Patients who have undergone surgery on the intestines could have difficulty with the absorption of vitamin A, leading to possible eye problems in later life.
Vitamin A deficiency can lead to damage to the retina, night blindness, dry eye and softening of the cornea, Reuters reports.
Writing in the August issue of the British Journal of Ophthalmology, Dr Chae and Dr Foroozan revealed that records of patients diagnosed with vitamin A deficiency last year included a significant number of people who had previously undergone intestinal surgery, in some cases years earlier.
One of the patients developed visual problems just months after undergoing gastric bypass surgery, while another three experienced delayed eye problems at least 18 years after undergoing intestinal surgery.
The authors concluded that "vitamin A deficiency should be suspected in patients with unexplained decreased vision and a history of intestinal surgery, regardless of the timing of the surgical procedure".

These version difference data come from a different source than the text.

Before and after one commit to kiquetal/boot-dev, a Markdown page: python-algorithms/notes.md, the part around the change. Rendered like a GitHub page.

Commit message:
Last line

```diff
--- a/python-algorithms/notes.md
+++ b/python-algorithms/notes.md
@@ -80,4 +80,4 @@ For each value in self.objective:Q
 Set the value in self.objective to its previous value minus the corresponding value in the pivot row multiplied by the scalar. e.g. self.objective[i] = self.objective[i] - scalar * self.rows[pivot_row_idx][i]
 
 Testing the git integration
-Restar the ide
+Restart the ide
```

This is not the first study to suggest a link between gastric bypass surgery and visual complications and, with the number of patients electing to have obesity surgery increasing, there are concerns that incidences of related eye problems could increase in the future.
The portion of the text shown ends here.